And yet, like for all the nostalgia we cling on to, judges still tip their hats to this question of the past - reported or unreported?

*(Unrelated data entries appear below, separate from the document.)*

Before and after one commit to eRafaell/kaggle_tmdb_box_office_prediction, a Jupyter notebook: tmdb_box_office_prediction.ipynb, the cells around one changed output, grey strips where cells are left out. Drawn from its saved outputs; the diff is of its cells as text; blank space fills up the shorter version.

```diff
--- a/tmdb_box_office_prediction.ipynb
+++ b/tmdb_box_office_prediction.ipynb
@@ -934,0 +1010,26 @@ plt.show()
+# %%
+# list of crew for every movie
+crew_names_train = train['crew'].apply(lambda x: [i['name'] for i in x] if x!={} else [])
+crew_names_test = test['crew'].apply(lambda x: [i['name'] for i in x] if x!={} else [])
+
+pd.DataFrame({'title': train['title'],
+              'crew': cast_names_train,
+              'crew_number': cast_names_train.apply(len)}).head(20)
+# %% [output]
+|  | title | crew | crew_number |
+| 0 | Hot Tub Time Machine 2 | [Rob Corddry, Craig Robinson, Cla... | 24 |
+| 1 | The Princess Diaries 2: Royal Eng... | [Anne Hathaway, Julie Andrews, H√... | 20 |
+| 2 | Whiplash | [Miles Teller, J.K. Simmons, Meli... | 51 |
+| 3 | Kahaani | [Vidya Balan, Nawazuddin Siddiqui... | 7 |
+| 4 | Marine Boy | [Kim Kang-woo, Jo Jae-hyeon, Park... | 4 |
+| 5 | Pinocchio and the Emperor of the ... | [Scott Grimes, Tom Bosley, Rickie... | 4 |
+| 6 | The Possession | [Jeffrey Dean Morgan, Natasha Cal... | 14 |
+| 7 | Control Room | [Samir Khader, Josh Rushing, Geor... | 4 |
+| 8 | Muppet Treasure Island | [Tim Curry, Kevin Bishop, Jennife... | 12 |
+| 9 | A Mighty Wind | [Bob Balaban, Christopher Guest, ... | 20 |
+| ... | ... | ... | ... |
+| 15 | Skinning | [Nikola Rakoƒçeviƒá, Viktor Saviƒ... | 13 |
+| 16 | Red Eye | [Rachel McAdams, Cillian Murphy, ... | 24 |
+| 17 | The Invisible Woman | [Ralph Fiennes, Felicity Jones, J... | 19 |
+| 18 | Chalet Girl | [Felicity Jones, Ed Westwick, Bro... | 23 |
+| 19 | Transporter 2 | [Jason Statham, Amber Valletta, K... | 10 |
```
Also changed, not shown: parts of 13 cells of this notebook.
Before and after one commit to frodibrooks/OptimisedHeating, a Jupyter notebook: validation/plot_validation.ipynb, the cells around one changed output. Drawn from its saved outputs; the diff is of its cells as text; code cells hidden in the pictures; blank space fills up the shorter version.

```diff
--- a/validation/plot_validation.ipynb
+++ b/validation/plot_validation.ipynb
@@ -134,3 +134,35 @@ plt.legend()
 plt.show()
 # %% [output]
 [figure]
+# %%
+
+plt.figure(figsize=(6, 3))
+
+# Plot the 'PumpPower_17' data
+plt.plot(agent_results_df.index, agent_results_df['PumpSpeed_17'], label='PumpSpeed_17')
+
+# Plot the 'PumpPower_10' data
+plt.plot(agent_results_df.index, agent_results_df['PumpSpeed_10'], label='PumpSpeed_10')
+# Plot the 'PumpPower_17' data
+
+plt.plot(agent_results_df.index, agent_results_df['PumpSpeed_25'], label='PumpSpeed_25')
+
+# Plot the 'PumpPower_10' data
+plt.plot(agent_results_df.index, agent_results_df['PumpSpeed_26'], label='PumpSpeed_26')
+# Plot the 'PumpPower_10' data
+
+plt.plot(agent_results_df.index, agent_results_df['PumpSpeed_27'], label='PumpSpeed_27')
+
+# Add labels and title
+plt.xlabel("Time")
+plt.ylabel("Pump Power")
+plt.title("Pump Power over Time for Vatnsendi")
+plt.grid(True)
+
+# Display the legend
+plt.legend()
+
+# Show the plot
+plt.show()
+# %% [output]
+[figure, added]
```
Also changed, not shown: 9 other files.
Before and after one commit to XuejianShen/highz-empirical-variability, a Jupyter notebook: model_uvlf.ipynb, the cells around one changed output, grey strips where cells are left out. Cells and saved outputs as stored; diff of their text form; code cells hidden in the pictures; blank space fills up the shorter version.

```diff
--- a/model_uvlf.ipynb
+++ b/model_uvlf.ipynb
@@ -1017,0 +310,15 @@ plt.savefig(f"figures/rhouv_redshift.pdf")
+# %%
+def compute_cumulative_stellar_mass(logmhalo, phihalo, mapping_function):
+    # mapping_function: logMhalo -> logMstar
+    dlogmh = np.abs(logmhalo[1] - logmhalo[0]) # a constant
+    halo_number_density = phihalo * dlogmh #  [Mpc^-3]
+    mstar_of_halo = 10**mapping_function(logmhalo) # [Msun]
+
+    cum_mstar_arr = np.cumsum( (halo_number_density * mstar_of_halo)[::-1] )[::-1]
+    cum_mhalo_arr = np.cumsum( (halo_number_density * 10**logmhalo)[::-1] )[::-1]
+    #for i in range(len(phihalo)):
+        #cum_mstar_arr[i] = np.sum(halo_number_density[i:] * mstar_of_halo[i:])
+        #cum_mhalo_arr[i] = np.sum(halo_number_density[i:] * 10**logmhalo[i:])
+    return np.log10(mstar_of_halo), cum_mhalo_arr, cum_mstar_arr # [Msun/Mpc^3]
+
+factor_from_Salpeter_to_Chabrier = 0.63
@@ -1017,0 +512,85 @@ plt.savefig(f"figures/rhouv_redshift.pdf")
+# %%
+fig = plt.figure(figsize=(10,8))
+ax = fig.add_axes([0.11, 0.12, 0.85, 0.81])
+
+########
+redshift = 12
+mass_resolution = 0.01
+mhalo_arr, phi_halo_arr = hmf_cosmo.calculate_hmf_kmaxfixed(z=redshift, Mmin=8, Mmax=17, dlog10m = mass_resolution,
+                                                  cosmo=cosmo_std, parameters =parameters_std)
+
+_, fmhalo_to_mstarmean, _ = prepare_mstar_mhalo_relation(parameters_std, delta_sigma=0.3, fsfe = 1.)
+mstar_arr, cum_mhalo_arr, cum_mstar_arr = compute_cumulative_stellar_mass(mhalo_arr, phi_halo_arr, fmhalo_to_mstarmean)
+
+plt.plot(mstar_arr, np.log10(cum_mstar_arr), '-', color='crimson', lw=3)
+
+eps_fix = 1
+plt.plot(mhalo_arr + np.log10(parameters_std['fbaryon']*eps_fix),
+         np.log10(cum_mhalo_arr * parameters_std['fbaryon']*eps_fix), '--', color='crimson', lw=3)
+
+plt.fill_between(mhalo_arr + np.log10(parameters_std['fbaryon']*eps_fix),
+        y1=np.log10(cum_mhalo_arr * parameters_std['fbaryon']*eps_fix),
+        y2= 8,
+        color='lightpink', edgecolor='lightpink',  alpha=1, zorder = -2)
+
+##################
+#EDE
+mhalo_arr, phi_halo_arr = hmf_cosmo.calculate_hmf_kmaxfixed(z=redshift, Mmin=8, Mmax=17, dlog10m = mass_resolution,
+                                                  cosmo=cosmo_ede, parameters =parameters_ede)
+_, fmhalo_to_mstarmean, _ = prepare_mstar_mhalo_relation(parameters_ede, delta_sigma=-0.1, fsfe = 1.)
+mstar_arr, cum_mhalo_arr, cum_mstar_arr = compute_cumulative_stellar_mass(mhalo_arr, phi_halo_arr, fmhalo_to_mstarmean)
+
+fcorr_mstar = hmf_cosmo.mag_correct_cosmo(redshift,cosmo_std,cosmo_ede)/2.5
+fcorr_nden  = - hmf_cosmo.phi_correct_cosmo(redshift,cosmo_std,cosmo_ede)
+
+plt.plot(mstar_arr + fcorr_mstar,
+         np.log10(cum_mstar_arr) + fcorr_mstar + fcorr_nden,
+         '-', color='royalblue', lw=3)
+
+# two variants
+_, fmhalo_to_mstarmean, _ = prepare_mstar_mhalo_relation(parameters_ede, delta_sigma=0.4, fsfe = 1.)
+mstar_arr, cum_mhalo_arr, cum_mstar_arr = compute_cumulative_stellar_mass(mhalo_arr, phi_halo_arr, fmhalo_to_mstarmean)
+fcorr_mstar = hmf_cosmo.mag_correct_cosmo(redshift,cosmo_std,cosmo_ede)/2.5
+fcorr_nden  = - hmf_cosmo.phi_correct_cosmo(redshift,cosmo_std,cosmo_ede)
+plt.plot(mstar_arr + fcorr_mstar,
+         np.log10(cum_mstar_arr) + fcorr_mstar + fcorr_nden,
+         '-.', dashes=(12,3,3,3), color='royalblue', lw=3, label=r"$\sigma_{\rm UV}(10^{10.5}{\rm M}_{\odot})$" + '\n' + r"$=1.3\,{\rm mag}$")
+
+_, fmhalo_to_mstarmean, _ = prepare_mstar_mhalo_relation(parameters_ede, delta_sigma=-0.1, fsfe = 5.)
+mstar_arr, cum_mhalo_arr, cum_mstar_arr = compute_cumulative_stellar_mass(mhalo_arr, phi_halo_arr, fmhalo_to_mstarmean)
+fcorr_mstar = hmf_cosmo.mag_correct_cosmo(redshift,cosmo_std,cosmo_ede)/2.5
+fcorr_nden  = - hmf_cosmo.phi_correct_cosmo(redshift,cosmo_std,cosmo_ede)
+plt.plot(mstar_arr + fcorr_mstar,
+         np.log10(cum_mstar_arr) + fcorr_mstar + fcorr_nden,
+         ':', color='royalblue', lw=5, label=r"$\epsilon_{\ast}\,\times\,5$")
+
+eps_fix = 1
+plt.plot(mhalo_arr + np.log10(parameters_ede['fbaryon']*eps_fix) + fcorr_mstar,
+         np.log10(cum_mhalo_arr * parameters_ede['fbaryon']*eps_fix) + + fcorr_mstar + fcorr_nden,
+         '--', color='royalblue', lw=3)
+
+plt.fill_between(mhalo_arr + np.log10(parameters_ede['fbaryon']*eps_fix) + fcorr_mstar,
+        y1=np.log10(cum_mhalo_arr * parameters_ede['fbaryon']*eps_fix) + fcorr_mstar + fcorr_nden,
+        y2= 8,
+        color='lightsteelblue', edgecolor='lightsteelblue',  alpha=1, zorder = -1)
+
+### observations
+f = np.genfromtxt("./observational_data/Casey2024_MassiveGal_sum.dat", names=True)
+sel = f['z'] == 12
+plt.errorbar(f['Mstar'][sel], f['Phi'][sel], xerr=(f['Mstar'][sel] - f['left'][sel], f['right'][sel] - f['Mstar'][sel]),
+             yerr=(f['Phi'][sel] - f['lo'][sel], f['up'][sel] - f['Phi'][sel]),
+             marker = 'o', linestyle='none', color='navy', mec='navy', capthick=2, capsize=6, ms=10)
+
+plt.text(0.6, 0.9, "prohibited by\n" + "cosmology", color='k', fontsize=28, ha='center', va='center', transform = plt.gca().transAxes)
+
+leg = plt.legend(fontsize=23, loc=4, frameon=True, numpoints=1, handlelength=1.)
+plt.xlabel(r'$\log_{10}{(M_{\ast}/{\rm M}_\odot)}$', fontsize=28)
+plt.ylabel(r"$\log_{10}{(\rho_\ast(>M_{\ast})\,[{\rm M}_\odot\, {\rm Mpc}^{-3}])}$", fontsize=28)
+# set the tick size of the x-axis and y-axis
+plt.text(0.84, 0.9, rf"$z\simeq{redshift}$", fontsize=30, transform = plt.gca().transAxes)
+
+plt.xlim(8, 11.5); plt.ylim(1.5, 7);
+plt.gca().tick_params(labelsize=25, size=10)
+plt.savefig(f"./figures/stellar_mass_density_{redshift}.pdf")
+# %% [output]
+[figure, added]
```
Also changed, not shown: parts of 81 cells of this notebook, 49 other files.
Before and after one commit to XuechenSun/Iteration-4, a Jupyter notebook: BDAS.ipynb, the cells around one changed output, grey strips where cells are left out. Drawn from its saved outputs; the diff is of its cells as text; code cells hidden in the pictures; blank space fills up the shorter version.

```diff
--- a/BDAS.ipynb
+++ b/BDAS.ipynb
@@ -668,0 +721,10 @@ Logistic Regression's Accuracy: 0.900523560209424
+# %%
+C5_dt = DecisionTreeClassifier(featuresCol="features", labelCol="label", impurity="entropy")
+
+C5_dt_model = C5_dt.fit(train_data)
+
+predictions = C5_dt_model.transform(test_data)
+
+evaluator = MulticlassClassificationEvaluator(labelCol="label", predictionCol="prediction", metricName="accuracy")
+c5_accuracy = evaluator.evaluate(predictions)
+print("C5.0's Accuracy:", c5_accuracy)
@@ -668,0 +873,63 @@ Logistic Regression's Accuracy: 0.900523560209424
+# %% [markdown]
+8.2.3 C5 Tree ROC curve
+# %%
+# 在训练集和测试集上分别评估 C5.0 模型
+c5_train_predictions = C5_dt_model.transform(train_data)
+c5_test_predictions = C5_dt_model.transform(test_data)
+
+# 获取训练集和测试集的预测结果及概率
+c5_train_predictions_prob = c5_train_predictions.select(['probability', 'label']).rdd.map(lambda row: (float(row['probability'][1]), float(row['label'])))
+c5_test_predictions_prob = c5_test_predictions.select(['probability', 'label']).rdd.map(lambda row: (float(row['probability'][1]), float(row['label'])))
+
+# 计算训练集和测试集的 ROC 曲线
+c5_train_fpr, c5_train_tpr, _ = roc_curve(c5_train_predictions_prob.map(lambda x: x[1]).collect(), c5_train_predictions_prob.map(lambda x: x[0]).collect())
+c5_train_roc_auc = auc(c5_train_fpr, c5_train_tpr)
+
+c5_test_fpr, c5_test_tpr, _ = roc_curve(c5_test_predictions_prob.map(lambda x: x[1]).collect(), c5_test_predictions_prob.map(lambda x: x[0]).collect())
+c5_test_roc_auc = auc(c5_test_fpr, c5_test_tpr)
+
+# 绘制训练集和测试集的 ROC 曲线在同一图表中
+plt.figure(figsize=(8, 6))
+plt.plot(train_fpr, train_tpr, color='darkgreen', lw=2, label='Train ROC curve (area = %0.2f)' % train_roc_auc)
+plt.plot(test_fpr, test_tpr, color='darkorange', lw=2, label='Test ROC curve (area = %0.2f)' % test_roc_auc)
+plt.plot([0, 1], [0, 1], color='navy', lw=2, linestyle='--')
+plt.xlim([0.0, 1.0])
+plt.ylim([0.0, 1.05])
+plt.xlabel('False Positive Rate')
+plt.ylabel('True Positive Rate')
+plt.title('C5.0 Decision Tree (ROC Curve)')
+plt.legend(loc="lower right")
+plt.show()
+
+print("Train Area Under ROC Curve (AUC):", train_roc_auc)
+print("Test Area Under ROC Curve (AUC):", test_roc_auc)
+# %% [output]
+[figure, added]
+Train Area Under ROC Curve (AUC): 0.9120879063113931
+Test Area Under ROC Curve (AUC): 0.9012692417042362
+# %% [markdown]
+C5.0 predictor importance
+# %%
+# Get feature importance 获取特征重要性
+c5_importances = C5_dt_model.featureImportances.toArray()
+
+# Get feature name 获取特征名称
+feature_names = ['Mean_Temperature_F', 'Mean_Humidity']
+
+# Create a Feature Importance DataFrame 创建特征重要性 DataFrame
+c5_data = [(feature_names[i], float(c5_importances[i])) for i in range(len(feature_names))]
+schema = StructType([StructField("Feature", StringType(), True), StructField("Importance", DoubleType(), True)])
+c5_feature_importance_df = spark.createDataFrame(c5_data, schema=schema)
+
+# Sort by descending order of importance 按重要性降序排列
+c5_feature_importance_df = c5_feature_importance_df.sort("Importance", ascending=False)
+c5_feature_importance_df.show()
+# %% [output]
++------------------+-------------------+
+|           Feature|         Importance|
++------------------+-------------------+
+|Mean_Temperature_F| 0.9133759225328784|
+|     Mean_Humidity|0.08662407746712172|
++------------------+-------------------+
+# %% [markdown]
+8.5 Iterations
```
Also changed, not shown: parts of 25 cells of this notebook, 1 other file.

The author is a dually qualified professional. He is a graduate of Campus Law Centre, Faculty of Law, University of Delhi and a Fellow Chartered Accountant. He currently practices law in the courts of Delhi. He can be reached at mail@deepakjoshi.in .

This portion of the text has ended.